© Springer Science+Business Media Dordrecht 2015

Authors and Affiliations

  • Danielle E. Medek
    • 1
  • Paul J. Beggs
    • 2
  • Bircan Erbas
    • 3
  • Alison K. Jaggard
    • 2
  • Bradley C. Campbell
    • 4
  • Don Vicendese
    • 3
  • Fay H. Johnston
    • 5
  • Ian Godwin
    • 4
  • Alfredo R. Huete
    • 6
  • Brett J. Green
    • 7
  • Pamela K. Burton
    • 8
  • David M. J. S. Bowman
    • 9
  • Rewi M. Newnham
    • 10
  • Constance H. Katelaris
    • 8
  • Simon G. Haberle
    • 11
  • Ed Newbigin
    • 12
  • Janet M. Davies
    • 13
  1. 1.The Canberra HospitalWodenAustralia
  2. 2.Department of Environmental Sciences, Faculty of Science and EngineeringMacquarie UniversitySydneyAustralia
  3. 3.School of Psychology and Public HealthLa Trobe UniversityMelbourneAustralia
  4. 4.School of Agriculture and Food ScienceThe University of QueenslandBrisbaneAustralia
  5. 5.Menzies Research Institute TasmaniaUniversity of TasmaniaHobartAustralia
  6. 6.Plant Functional Biology and Climate ChangeUniversity of Technology, SydneySydneyAustralia
  7. 7.National Institute for Occupational Safety and HealthCenters for Disease Control and PreventionMorgantownUSA
  8. 8.Campbelltown Hospital and the School of MedicineUniversity of Western SydneyMacarthurAustralia
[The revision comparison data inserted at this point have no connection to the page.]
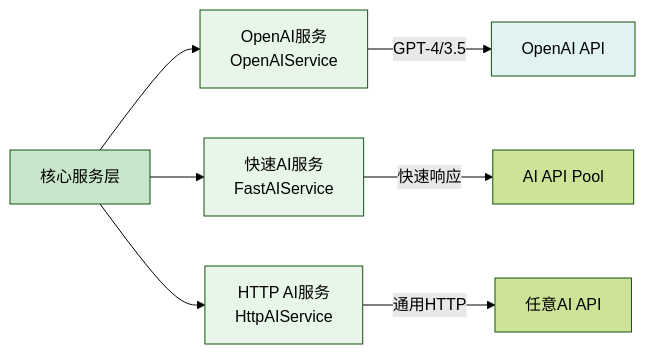
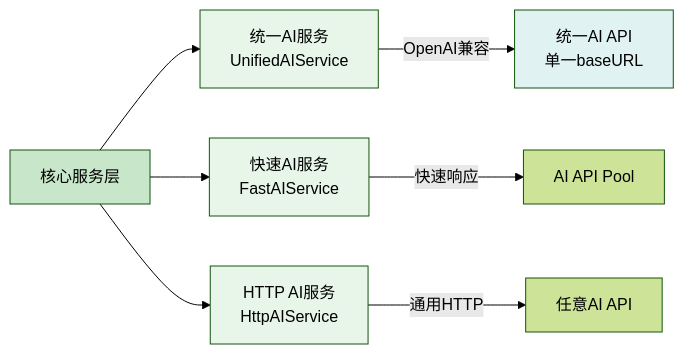
The fourth of 14 diagrams in docs/架构图/04-AI服务架构.md (alin776/ai_writer), drawn with Mermaid (forest theme) before and after one commit. The commit also changed other lines of this file and 7 other files, not shown here.

````diff
--- a/docs/架构图/04-AI服务架构.md
+++ b/docs/架构图/04-AI服务架构.md
@@ -105,16 +105,16 @@
 ```mermaid
 graph LR
-    A[核心服务层] --> B[OpenAI服务<br/>OpenAIService]
+    A[核心服务层] --> B[统一AI服务<br/>UnifiedAIService]
     A --> C[快速AI服务<br/>FastAIService]
     A --> D[HTTP AI服务<br/>HttpAIService]
 
-    B -->|GPT-4/3.5| E[OpenAI API]
+    B -->|OpenAI兼容| E[统一AI API<br/>单一baseURL]
     C -->|快速响应| F[AI API Pool]
     D -->|通用HTTP| G[任意AI API]
 
     style A fill:#c8e6c9
     style B fill:#e8f5e9
     style C fill:#e8f5e9
     style D fill:#e8f5e9
     style E fill:#e0f2f1
 ```
````
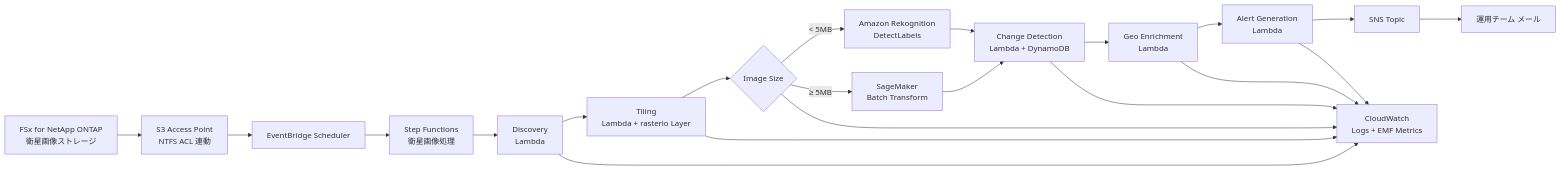
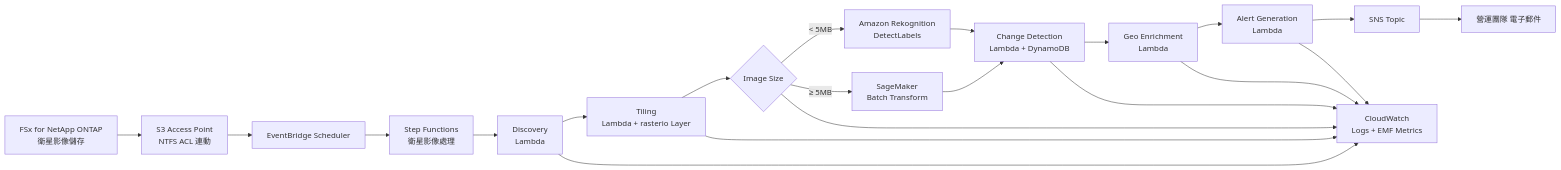
The diagram in defense-satellite/docs/architecture.zh-TW.md (Yoshiki0705/FSx-for-ONTAP-S3AccessPoints-Serverless-Patterns), drawn with Mermaid before and after one commit. The commit also changed other lines of this file and 13 other files, not shown here.

````diff
--- a/defense-satellite/docs/architecture.zh-TW.md
+++ b/defense-satellite/docs/architecture.zh-TW.md
@@ -15,18 +15,18 @@
 ```mermaid
 graph LR
-    FSx[FSx for NetApp ONTAP<br/>衛星画像ストレージ] --> S3AP[S3 Access Point<br/>NTFS ACL 連動]
+    FSx[FSx for NetApp ONTAP<br/>衛星影像儲存] --> S3AP[S3 Access Point<br/>NTFS ACL 連動]
     S3AP --> EB[EventBridge Scheduler]
-    EB --> SFN[Step Functions<br/>衛星画像処理]
+    EB --> SFN[Step Functions<br/>衛星影像處理]
     SFN --> L1[Discovery<br/>Lambda]
     L1 --> L2[Tiling<br/>Lambda + rasterio Layer]
     L2 --> L3{Image Size}
     L3 -->|< 5MB| Rek[Amazon Rekognition<br/>DetectLabels]
     L3 -->|≥ 5MB| SM[SageMaker<br/>Batch Transform]
     Rek --> L4[Change Detection<br/>Lambda + DynamoDB]
     SM --> L4
     L4 --> L5[Geo Enrichment<br/>Lambda]
     L5 --> L6[Alert Generation<br/>Lambda]
     L6 --> SNS[SNS Topic]
-    SNS --> Mail[運用チーム メール]
+    SNS --> Mail[營運團隊 電子郵件]
     L1 & L2 & L3 & L4 & L5 & L6 --> CW[CloudWatch<br/>Logs + EMF Metrics]
 ```
````
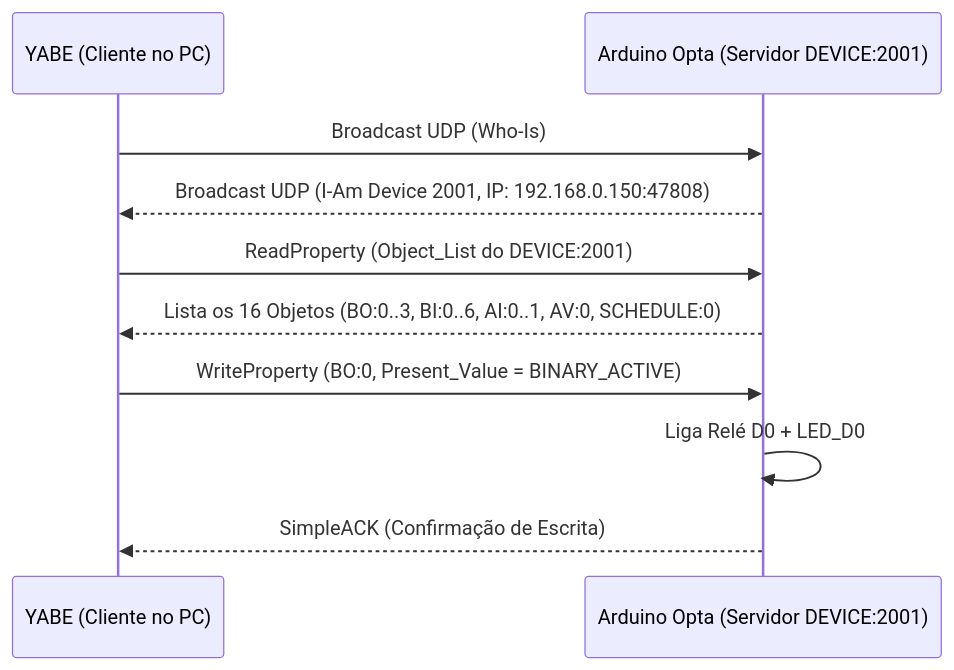
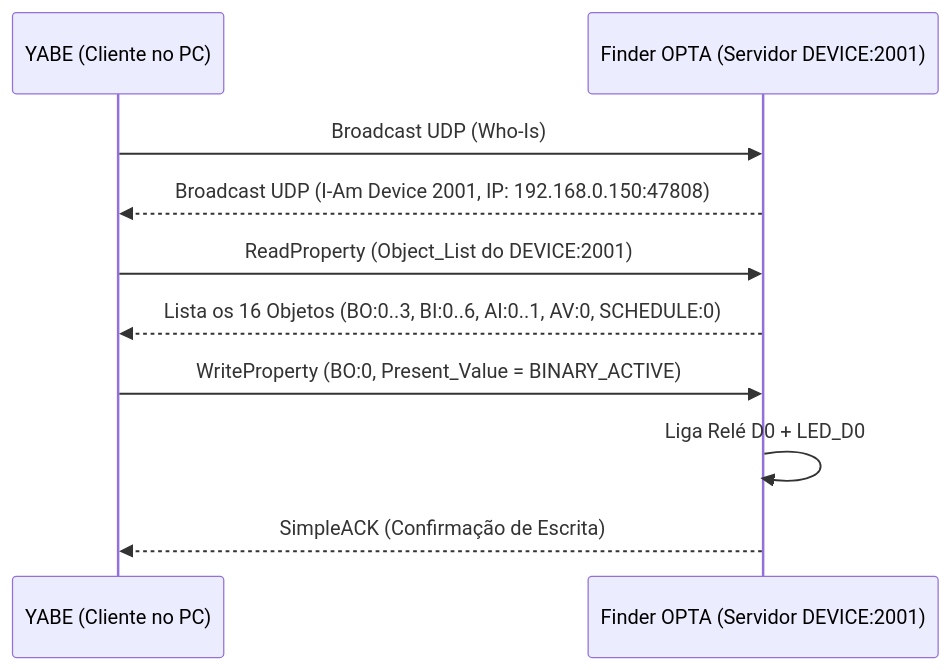
Before and after one commit to DanielfArcos/BACnet-Finder-OPTA: the second of 2 diagrams in docs/BACnet_IP_Arduino_Opta.md, drawn with Mermaid. The commit also changed other lines of this file and 8 other files, not shown here.

Commit message:
Docs & sketches: atualiza nomenclatura para Finder OPTA e pacotes ZIP

````diff
--- a/docs/BACnet_IP_Arduino_Opta.md
+++ b/docs/BACnet_IP_Arduino_Opta.md
@@ -48,13 +48,13 @@
 ```mermaid
 sequenceDiagram
     participant YABE as YABE (Cliente no PC)
-    participant OPTA as Arduino Opta (Servidor DEVICE:2001)
+    participant OPTA as Finder OPTA (Servidor DEVICE:2001)
 
     YABE->>OPTA: Broadcast UDP (Who-Is)
     OPTA-->>YABE: Broadcast UDP (I-Am Device 2001, IP: 192.168.0.150:47808)
     YABE->>OPTA: ReadProperty (Object_List do DEVICE:2001)
     OPTA-->>YABE: Lista os 16 Objetos (BO:0..3, BI:0..6, AI:0..1, AV:0, SCHEDULE:0)
     YABE->>OPTA: WriteProperty (BO:0, Present_Value = BINARY_ACTIVE)
     OPTA->>OPTA: Liga Relé D0 + LED_D0
     OPTA-->>YABE: SimpleACK (Confirmação de Escrita)
 ```
````
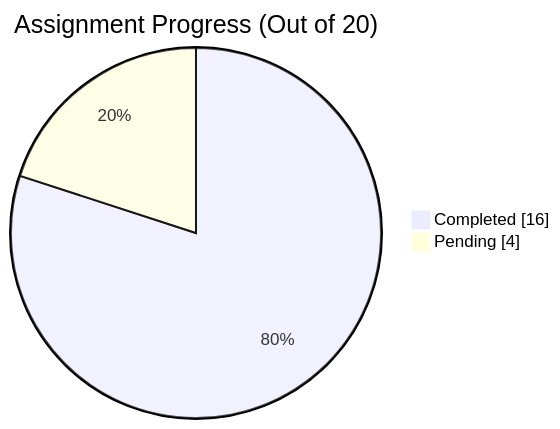
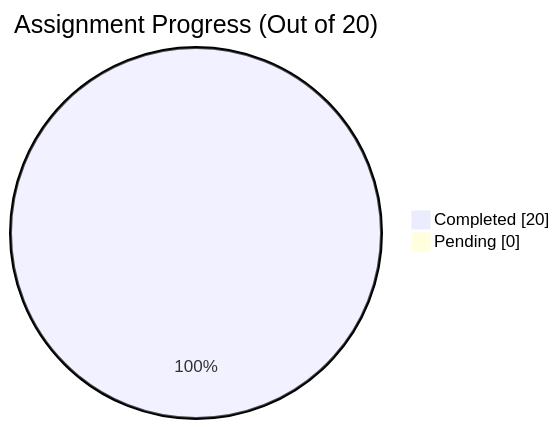
Before and after one commit to Neerajkumar151/Assignments: the diagram in README.md, drawn with Mermaid. The commit also changed other lines of this file, not shown here.

````diff
--- a/README.md
+++ b/README.md
@@ -27,6 +27,6 @@
 ```mermaid
 pie showData
   title Assignment Progress (Out of 20)
-  "Completed" : 16
-  "Pending" : 4
+  "Completed" : 20
+  "Pending" : 0
 ```
````
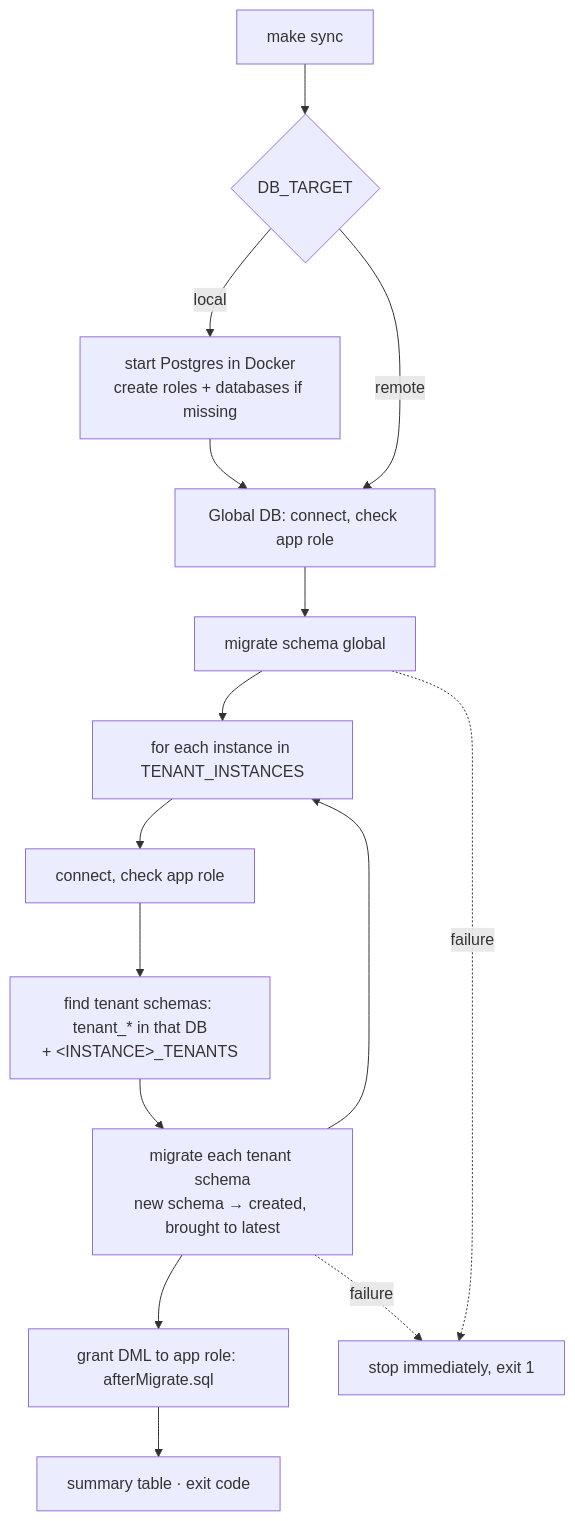
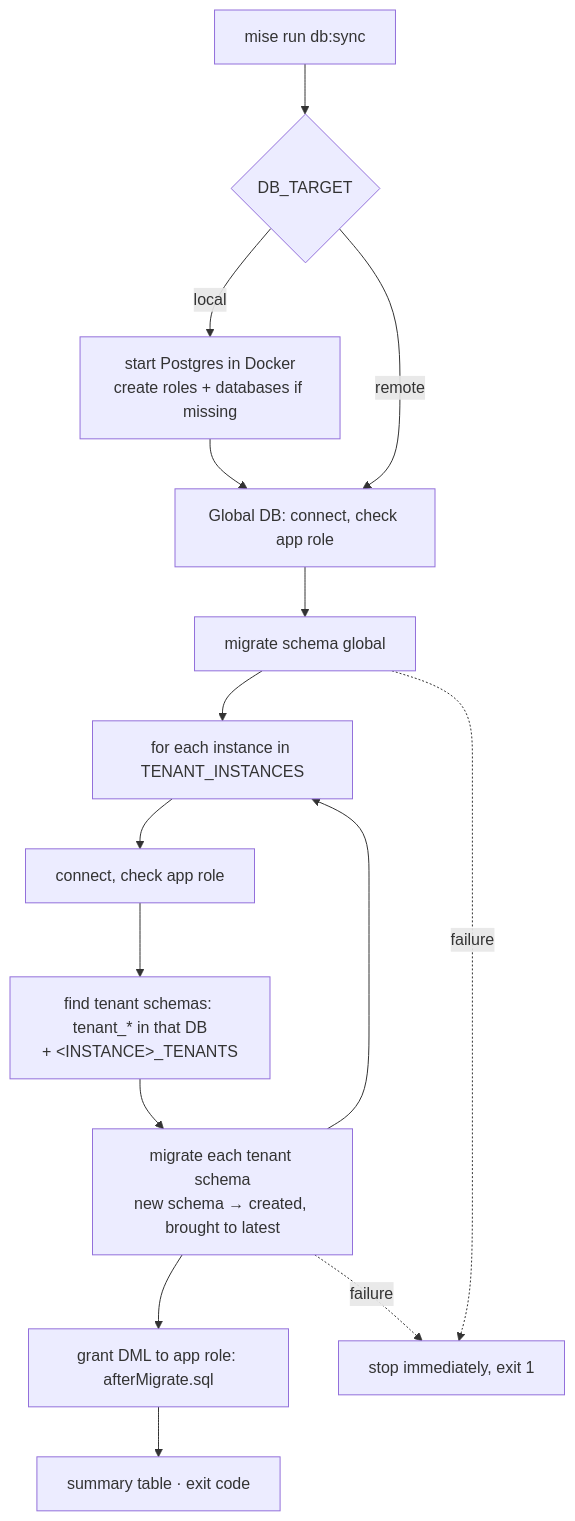
Before and after one commit to mumei-sp/sanketa: the fourth of 5 diagrams in README.md, drawn with Mermaid. The commit also changed other lines of this file and 90 other files, not shown here.

````diff
--- a/README.md
+++ b/README.md
@@ -168,17 +266,17 @@
 ```mermaid
 flowchart TD
-    A[make sync] --> B{DB_TARGET}
+    A[mise run db:sync] --> B{DB_TARGET}
     B -- local --> C[start Postgres in Docker<br/>create roles + databases if missing]
     B -- remote --> D
     C --> D[Global DB: connect, check app role]
     D --> E[migrate schema global]
     E --> F[for each instance in TENANT_INSTANCES]
     F --> G[connect, check app role]
     G --> H["find tenant schemas: tenant_* in that DB<br/>+ &lt;INSTANCE&gt;_TENANTS"]
     H --> I[migrate each tenant schema<br/>new schema → created, brought to latest]
     I --> F
     I --> J[grant DML to app role: afterMigrate.sql]
     J --> K[summary table · exit code]
     E -. failure .-> X[stop immediately, exit 1]
     I -. failure .-> X
 ```
````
  9. 9.School of Biological SciencesUniversity of TasmaniaHobartAustralia
  10. 10.School of Geography, Environment and Earth SciencesVictoria University of WellingtonWellingtonNew Zealand
  11. 11.Department of Archaeology and Natural History, College of Asia and the PacificThe Australian National UniversityCanberraAustralia
  12. 12.School of BioSciencesThe University of MelbourneMelbourneAustralia
  13. 13.School of Medicine, Translational Research InstituteThe University of QueenslandBrisbaneAustralia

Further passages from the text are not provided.